Nearly a hundred Americans die every day from opioid overdoses, a number that has quadrupled since 1999. In fact, more people die from opioid overdoses annually in the U.S. than from car accidents or gun homicides. It is a startling statistic, but it doesn’t begin to tell the story of this public health crisis.
Warning: This Drug May Kill You takes an unflinching look at this little-known epidemic. Over the course of the 58-minute documentary, we meet four families whose loved ones have gone from pills to addiction, relapse, and death. And we share the families’ rollercoaster of emotions – disbelief, shock, anger, guilt, shame, and grief.
Journalist Perri Peltz delves deep into their stories, and masterfully draws from them intimate details of their lives, painful memories, and raw emotions. These conversations are skillfully and sensitively intercut with home videos and photos of loved ones. Black and white video billboards strategically placed between segments bring home the message through eye-opening statistics.

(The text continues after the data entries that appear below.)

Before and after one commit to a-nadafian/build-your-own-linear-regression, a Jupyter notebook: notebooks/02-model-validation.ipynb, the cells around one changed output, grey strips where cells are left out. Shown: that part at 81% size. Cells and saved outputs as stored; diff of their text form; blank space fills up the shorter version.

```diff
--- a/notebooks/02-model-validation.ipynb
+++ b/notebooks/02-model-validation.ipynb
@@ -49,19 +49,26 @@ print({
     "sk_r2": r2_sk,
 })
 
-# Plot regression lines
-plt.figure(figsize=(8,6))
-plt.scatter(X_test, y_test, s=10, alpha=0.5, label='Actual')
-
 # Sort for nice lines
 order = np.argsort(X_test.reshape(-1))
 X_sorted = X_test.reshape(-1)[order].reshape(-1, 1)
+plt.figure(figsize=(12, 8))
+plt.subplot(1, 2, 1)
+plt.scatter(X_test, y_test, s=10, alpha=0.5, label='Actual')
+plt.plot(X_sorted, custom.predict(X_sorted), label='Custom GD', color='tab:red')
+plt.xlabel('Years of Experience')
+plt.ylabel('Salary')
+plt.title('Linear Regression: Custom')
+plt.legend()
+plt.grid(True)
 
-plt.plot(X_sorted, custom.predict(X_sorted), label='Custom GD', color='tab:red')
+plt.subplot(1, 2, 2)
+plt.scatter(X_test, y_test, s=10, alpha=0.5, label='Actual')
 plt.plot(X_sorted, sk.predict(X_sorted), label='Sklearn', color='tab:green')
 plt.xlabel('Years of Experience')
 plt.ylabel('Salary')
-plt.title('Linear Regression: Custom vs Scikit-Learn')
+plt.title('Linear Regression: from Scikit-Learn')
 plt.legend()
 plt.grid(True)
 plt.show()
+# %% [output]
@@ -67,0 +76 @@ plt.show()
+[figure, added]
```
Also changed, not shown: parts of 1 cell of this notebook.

A mom with her daughter, “hooked” since the age of 16
Among the stories is a mother whose addiction spiraled out of control after she was given meds for a painful C-section; a young man saved from an overdose, only to succumb to another one later that day; and a young woman who got hooked at the age of sixteen and is still desperately trying to kick the habit … over and over again.
The idea for the film started with a question posed by Sheila Nevins, President of HBO Documentary Films, who asked, “Why are so many young Americans losing their lives to drug overdoses?” Peltz and producer Sascha Weiss soon found out that opioids were to blame; and it wasn’t only the young who were dying. While there is an-going myth that the issue is about “young people abusing drugs”, the truth is that overdoses affect young, old, rich and poor alike. Drug use and abuse does not discriminate. Worse yet, the path to addiction often starts with legally prescribed painkillers, like OxyContin, Vicodin and Percoset, dispensed by doctors with good intentions. As was repeated several times during the film, and keeps echoing in my head, “I trusted the doctor”.
The documentary lays a lot of the blame squarely on the shoulders of big Pharma; and Purdue Pharma in particular, which launched an aggressive campaign in 1996 to promote the use of opioid pain meds, and whose doctors claimed, “Opioids can and should be used long term … less than 1% of users become addicted.” Twenty years later, that “fact” proved to be a lie; and Purdue was made to pay one of the largest pharmaceutical settlements in U.S. history.
Yet opioids remain a multi-billion dollar industry with more than 250 million prescriptions written every year. But the bigger message that Peltz hopes to spread is that addiction is a brain disease; it is not a moral failing. There is help out there, and people can recover.
The film will have its World Premiere at the Tribeca Film Festival and its National Television debut on HBO on May 1, 2017 at 10 p.m. A companion website on HBO will offer information on recovery options, including medication-assisted treatment, and on where viewers can find help in their communities.